- When I was a kid in the Sixties and early Seventies, Spirograph held our interest for years. We had a Super Spirograph kit containing a half dozen ring and bar templates, plus a couple dozen circles, crosses, and even "rotary engine"-shaped pieces to go inside/outside them. I probably cranked out a couple thousand Spirograph pictures over the life of our kit. So this year I go looking for a Spirograph for my son, only to find a scaled-down abomination: one tiny circle template and some weird ovoid, plus about a half dozen circles. What a bitter disappointment. So I check eBay and the best Spirograph kits are going for $50+! Hasbro seriously missed the boat on this new "Deluxe" Spirograph. Way to mess up a perfectly good, inexpensive plaything.
- Prices for digital cameras jumped right before Christmas. Companies bumped their $200 models to $250 by adding features no one will ever use (built-in sepia tone, anyone?) Canon replaced the excellent Powershot A620 with the A640 and jacked the price $60 for no real reason I can discern. Bah, humbug!
- Board games seem to be coming back into vogue—and that's great. (Unfortunately, most stores stock the same boring ones everyone's played. Honestly, does anyone find Monopoly fun?) For a break from the ordinary, check out Boardgames with Scott. Scott Nicholson's premise is one of the best uses I've seen for online video snippets: introduce people to new games and demonstrate how they're played. I'd love it if Ticket to Ride (America) showed up under my Christmas tree this year.
- A pox on toy manufacturers who play up some electronic gizmo with plug-in cartridges one Christmas, then a year later you can't find the cartridges anywhere.

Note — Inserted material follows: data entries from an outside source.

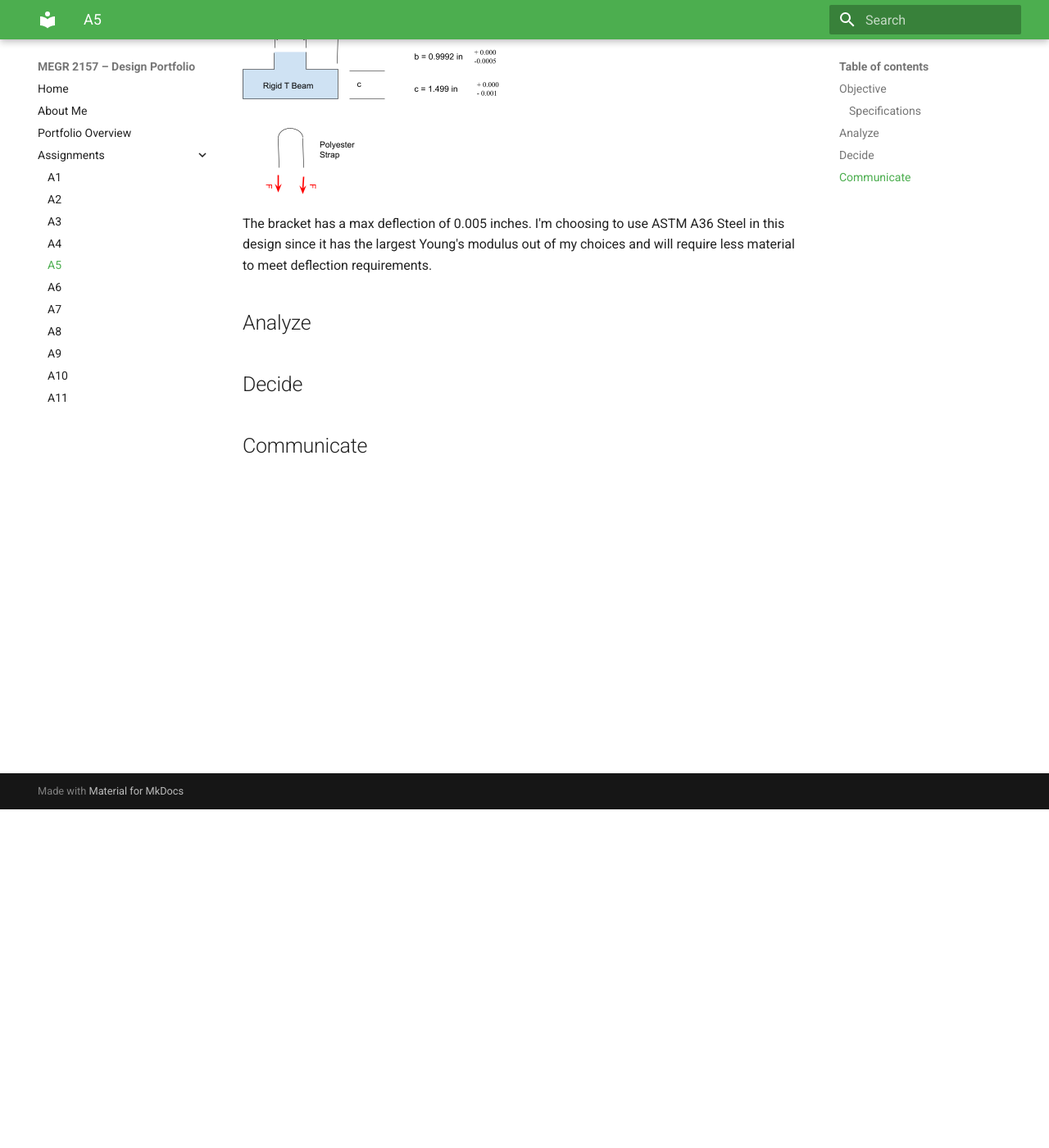
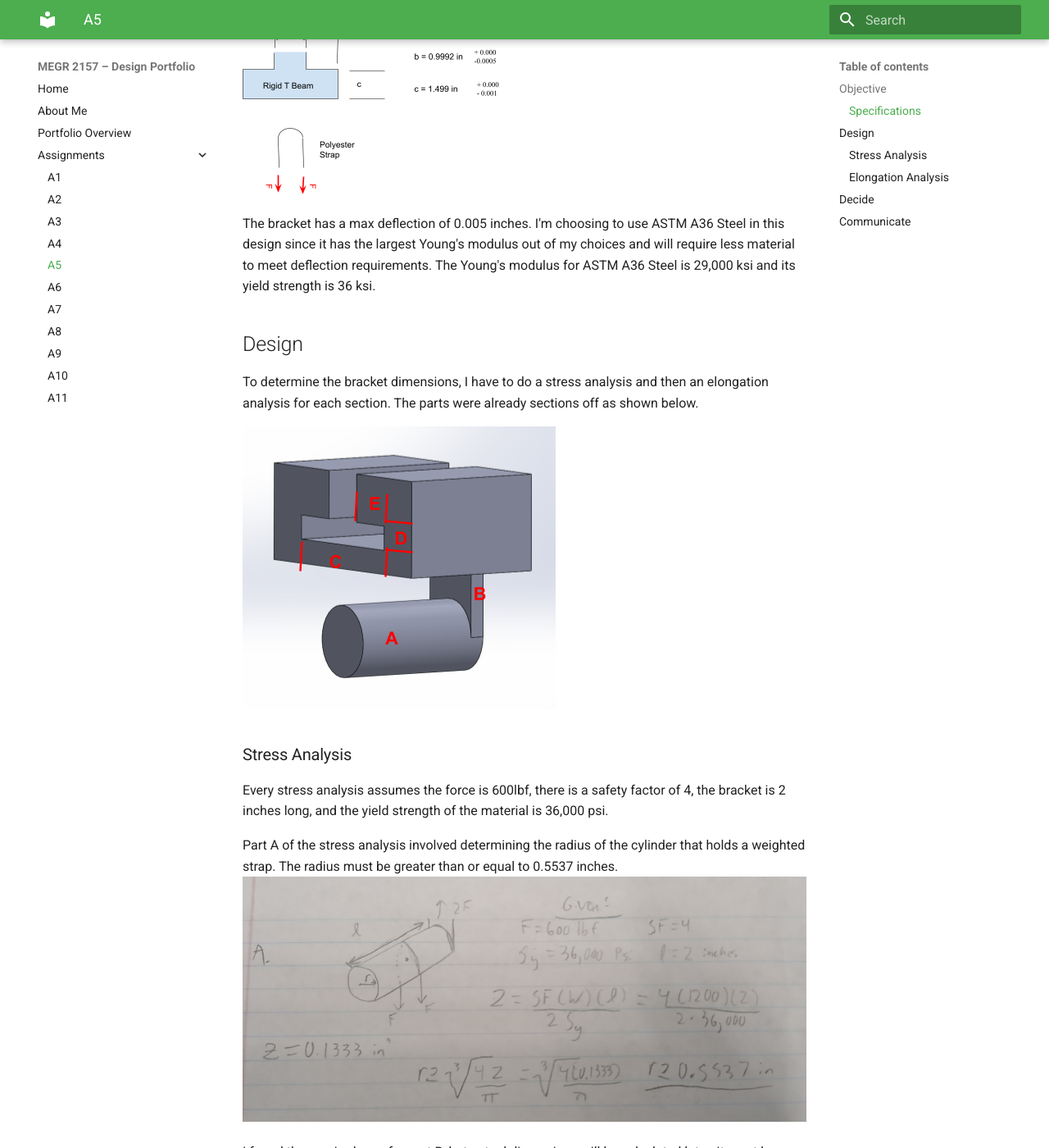
Before and after one commit to DillonK-spec/megr2157-portfolio, an MkDocs documentation site: the page built from docs/assignments/A05/index.md, in a window 1280 px wide and 1400 px high, scrolled down 413 px. Shown: the whole window at 82% size. Built offline with MkDocs 1.6.1 and Material for MkDocs 9.7.7, drawn with Linux system fonts in a browser that asks for light colours; some of the changed text lies outside the part shown.

Commit message:
Update index.md

```diff
--- a/docs/assignments/A05/index.md
+++ b/docs/assignments/A05/index.md
@@ -7,10 +7,34 @@ My bracket design needs to have a safety factor of 4 and I'm choosing to have an
 Below are the dimensions the bracket will be built around.
 
 ![BracketSpecs](bracketspecs.png) <br>
-The bracket has a max deflection of 0.005 inches. I'm choosing to use ASTM A36 Steel in this design since it has the largest Young's modulus out of my choices and will require less material to meet deflection requirements.
+The bracket has a max deflection of 0.005 inches. I'm choosing to use ASTM A36 Steel in this design since it has the largest Young's modulus out of my choices and will require less material to meet deflection requirements. The Young's modulus for ASTM A36 Steel is 29,000 ksi and its yield strength is 36 ksi.
 
-## Analyze
+## Design
 
+To determine the bracket dimensions, I have to do a stress analysis and then an elongation analysis for each section. The parts were already sections off as shown below.
+
+![bracketsections](bracketparts.png)
+
+### Stress Analysis
+Every stress analysis assumes the force is 600lbf, there is a safety factor of 4, the bracket is 2 inches long, and the yield strength of the material is 36,000 psi.
+
+
+Part A of the stress analysis involved determining the radius of the cylinder that holds a weighted strap. The radius must be greater than or equal to 0.5537 inches.
+![stress1](stress1.jpg) <br>
+
+I found the required area for part B, but actual dimensions will be calculated later. It must be greater than or equal to 0.1333 square inches.
+![stress2](stress2.jpg) <br>
+
+Feature C was treated as a simple supported beam. With a given width and length, I solved for height. This feature has to be at least 0.4996 inches tall.
+![stress3](stress3.jpg) <br>
+
+Feature D was treated as if it was in compression.  I solved for width and it had to be greater than or equal to 0.0333 inches.
+![stress4](stress4.jpg) <br>
+
+Feature E was treated as if it was in compression. I solved for height and it must be greater than or equal to 0.0667 inches.
+![stress5](stress5.jpg) <br>
+
+### Elongation Analysis
 
 ## Decide
 
```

- I spotted only one Salvation Army bellringer so far. That's sad. They've got a fantastic series of commercials and print ads this year, but the number of bellringers goes down every year.
Sorry if this post appears Grinch-y. I'm usually done shopping by Veterans Day, but this year I can't seem to get into shopping like I once did. Growing up, my family saved all shopping for the year for Christmas, so presents swamped the tree. I'm used to taking hours to open gifts.
This year, though, I'm distracted. I see so much need around me. It's so easy to buy, buy, buy and miss the people whose Christmases will once again be sparse. I think about the elderly people who would much rather have their family pay them some attention than to toss a gift their way one day and ignore them the other 364. Or single parents struggling just to keep a roof overhead and food on the table.
I'm watching more than participating in the six week consumer bonanza that makes up the majority of yearly spending in this country. Frankly, our own Christmas promises to be a little thin this year. Don't know how I'll square that with Christmases fondly remembered, but I still have room to grow.
I believe God's desiring that all of us receive less and give more, thinking outside the bunkers we call home to the less fortunate tucked in the cracks of the world. We got the ultimate gift in Jesus. I pray we don't forget to offer His gift of eternal life to everyone we know.